Some philosophers of mathematics argue that the role of mathematical models in science is merely representational: when scientists use mathematical models they only believe that they are adequate representations of the physical phenomenon under investigation. Others disagree with this view and argue that mathematical models also serve as genuine explanations in science. Consequently, the application of mathematical models in science cannot be treated instrumentally and we ought to be realists about mathematics. I advance two reasons to reject realist conclusion: genuine mathematical explanations are indistinguishable from spurious ones. And, for mathematical models to be explanatory, they have to be “bottom-level”; I deny that we can know which explanations (if any) are bottom level in science. I contend that what plays the explanatory role is the impure function that links physical structures to mathematical structures.

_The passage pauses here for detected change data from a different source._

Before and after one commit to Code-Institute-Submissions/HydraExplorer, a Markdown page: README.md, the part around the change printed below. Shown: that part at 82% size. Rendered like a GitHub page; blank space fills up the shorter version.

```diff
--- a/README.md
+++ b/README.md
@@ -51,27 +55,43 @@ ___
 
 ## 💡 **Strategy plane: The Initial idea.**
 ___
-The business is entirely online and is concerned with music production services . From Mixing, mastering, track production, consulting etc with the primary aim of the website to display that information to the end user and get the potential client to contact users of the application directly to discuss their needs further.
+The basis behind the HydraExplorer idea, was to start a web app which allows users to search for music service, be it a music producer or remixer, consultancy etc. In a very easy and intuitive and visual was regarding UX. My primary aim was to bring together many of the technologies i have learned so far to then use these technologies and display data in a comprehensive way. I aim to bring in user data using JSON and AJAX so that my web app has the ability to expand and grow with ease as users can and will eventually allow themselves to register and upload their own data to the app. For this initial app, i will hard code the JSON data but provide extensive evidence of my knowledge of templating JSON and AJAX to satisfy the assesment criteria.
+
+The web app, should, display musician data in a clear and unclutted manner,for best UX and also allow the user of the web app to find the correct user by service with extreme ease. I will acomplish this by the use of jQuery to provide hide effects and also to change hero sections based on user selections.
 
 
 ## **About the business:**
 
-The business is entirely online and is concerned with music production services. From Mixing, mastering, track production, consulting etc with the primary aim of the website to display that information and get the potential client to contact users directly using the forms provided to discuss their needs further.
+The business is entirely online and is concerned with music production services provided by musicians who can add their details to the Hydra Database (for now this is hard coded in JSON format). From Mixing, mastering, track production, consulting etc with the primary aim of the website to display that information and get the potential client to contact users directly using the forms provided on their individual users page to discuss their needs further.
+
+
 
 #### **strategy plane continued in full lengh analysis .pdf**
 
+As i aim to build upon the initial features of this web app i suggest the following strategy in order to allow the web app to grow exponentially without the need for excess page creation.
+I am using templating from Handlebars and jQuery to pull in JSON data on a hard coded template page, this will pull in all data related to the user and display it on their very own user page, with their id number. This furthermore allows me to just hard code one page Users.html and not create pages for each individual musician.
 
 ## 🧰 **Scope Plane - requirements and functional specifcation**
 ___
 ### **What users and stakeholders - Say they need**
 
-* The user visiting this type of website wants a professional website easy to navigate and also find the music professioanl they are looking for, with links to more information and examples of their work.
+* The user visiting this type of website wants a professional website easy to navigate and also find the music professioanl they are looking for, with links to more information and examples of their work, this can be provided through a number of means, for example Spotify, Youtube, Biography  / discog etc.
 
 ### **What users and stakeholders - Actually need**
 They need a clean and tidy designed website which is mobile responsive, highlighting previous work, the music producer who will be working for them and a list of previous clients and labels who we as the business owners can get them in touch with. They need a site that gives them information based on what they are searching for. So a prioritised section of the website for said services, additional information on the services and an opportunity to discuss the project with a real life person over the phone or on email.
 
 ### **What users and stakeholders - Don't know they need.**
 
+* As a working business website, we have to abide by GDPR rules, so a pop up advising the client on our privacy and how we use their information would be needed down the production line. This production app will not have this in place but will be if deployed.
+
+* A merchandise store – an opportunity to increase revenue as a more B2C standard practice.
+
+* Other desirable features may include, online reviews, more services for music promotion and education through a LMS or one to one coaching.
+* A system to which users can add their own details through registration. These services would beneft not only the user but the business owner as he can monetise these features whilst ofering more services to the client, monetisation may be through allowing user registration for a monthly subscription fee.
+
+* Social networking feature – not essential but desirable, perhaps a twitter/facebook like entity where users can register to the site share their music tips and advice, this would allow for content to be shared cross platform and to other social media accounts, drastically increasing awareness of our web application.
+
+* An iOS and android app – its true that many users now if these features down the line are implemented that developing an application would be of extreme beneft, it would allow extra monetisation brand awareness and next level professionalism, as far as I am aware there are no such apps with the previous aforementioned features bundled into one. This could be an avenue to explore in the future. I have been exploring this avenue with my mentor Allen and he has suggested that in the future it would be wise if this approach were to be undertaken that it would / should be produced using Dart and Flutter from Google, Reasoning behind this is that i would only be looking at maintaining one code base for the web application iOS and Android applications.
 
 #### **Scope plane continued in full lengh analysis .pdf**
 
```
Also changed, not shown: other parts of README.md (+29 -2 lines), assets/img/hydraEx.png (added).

Mafia (also called Werewolf) is a party game. The participants are divided into two competing groups: citizens and a mafia. The objective is to eliminate the opponent group. The game consists of two consecutive phases (day and night) and a certain set of actions (e.g. lynching during day). The mafia members have additional powers (knowing each other, killing during night) whereas the citizens are more numerous. We propose a simple mathematical model of the game, which is essentially a pure death process with discrete time. We find the closed-form solutions for the mafia winning-chance, w(n,m), as well as for the evolution of the game. Moreover, we investigate the discrete properties of results, as well as their continuous-time approximations. It turns out that a relatively small number of the mafia members, i.e. proportional to the square root of the total number of players, gives equal winning-chance for both groups. Furthermore, the game strongly depends on the parity of the total number of players. ; Comment: 12 pages, 4 figures; after corrections
A formal mathematical model is used to explore the problem of fair representation in the case of cleavage according to one or two criteria. In two-criterion situations, a solution exists that meets minimal equity requirements only if the two criteria are binary. This may explain an observed tendency to political bipolarization. 5 Tables, 8 References. Modified HA